Michael Jordan Becomes Draft Kings Advisor
File this one under the ‘Go Big or Stay Home’ category.
Draft Kings has inked a former basketball player you might have heard of to serve as a special advisor to the company’s board. Yeah, Michael Jordan.
The Hall of Famer earns an equity stake in the sports betting juggernaut. The news predictably boosted DraftKings stock in morning trading, per Forbes.
“Michael Jordan is among the most important figures in sports and culture, who forever redefined the modern athlete and entrepreneur,” DraftKings co-founder and CEO Jason Robins said in a statement this week. “The strategic counsel and business acumen Michael brings to our board is invaluable, and I am excited to have him join our team.”
Michael Jordan Draft Kings advisor
No kidding. And don’t forget betting acumen. Jordan was known for his competitive fire and need to bet on anything from golf matches to card games with teammates. The conspiracy theory that his first retirement sprung from an unannounced suspension due to his gambling habits has been routinely debunked.
The theory was revived and dismissed by Jordan is this year’s documentary The Last Dance.

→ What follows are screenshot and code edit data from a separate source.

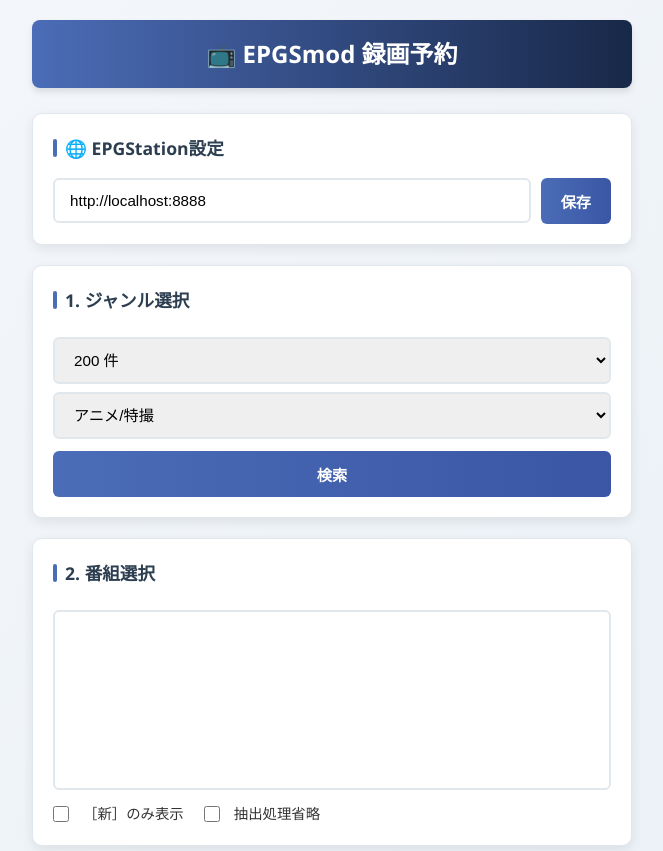
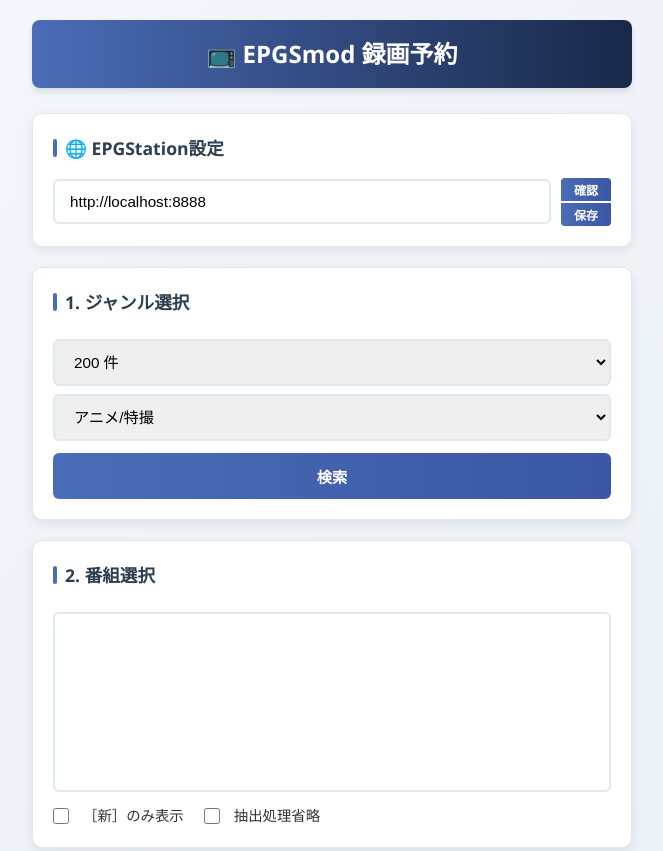
Before and after one commit to takyaO/epgsmod, a website: page public/index.html in a window 1280 px wide. Shown: the top 851 px of the page, without its empty margins (308-971 px from the left). Drawn offline with Linux system fonts and the light colour scheme.

Commit message:
added a button for url check

```diff
--- a/public/index.html
+++ b/public/index.html
@@ -284,6 +284,53 @@
             padding: 6px 8px;
         }
     }
+
+/* 1. ROW内のボタンコンテナを縦積みに変更 */
+.double-button-group {
+    display: flex;
+    flex-direction: column; /* 縦積み */
+
+    /* ★★★ 修正: 横幅を極小に固定 ★★★ */
+    width: 50px;
+    flex-shrink: 0;
+    gap: 2px; /* ボタン間にわずかな隙間を追加 */
+}
+
+/* 2. 二つのボタンの幅を均等にする */
+.double-button-group button {
+    /* 縦積みなので flex-grow は不要だが、幅を100%に指定 */
+    width: 100%;
+    margin: 0;
+
+    /* ★★★ 修正: パディングとフォントサイズを再調整 ★★★ */
+    padding: 3px 0px; /* 上下のパディングを減らす */
+    font-size: 0.75rem; /* 文字サイズをさらに小さくし、50pxの幅に収める */
+
+    cursor: pointer;
+    border: none;
+    box-sizing: border-box;
+}
+
+/* 3. 角丸の調整 (縦積み用の角丸に変更) */
+/* 上側のボタン (確認) */
+.double-button-group .left-btn {
+    border-radius: 4px;
+    border-bottom-left-radius: 0;
+    border-bottom-right-radius: 0; /* 下のボタンと接する角を直角に */
+
+    background-color: #6c757d;
+    color: white;
+}
+
+/* 下側のボタン (保存) */
+.double-button-group .right-btn {
+    border-radius: 4px;
+    border-top-left-radius: 0;
+    border-top-right-radius: 0; /* 上のボタンと接する角を直角に */
+
+    background-color: #007bff;
+    color: white;
+}
 </style>
 </head>
 <body>
@@ -294,8 +341,12 @@
     <h3>🌐 EPGStation設定</h3>
     <div class="row">
         <input type="url" id="epgApiUrl" value="http://localhost:8888" placeholder="例: http://localhost:8888">
-        <button onclick="saveApiUrl()">保存</button>
-    </div>
+
+        <div class="double-button-group">
+            <button onclick="checkApiUrl()" class="left-btn">確認</button>
+            <button onclick="saveApiUrl()" class="right-btn">保存</button>
+        </div>
+        </div>
 </div>
 
 <div class="card">
@@ -398,6 +449,26 @@
 // APIベースURLを保持するグローバル変数
 let EPG_API_BASE = 'http://localhost:8888';
 let originalProgramList = [];
+
+function checkApiUrl() {
+    const inputElement = document.getElementById('epgApiUrl');
+    const url = inputElement.value.trim().replace(/\/$/, '');
+
+    if (!url) {
+        alert("EPG API URLを入力してください。");
+        return;
+    }
+
+    try {
+        // URLとして有効か確認
+        new URL(url);
+        log(`API URL確認: ${url} にジャンプします`);
+        window.open(url, '_blank'); // 新しいタブで開く
+    } catch (e) {
+        log(`API URL確認エラー: ${url} は無効なURLです。`);
+        alert("入力されたURLが不正な形式です。HTTPまたはHTTPSで始まる有効なURLを入力してください。");
+    }
+}
 
 // URL入力欄の値を読み込み、変数とLocalStorageに保存する関数
 function saveApiUrl() {
```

DraftKings went public in April, smack in the middle of the Covid-19 pandemic and its share price has climbed steadily. Jordan is tasked with advising on company strategy, product development, marketing activities among other things, according to the statement.
Terms of the deal were not disclosed, other than Jordan would receive an equity position in the company.
DraftKings has busily been working its magic as states begin approving regulatory frameworks for sports betting. It recently launched in Illinois and benefits from a change of heart from Gov. JB Pritzker who removed a requirement to sign up and deposit at physical sportsbook locations. That change opens the door for mobile registration and should prove a great move for Illinois operations and Illinois bettors.
DraftKings, which went public April 24 with a closing price of $19.35, has seen its shares grow steadily over the spring and summer even as the coronavirus upended professional sports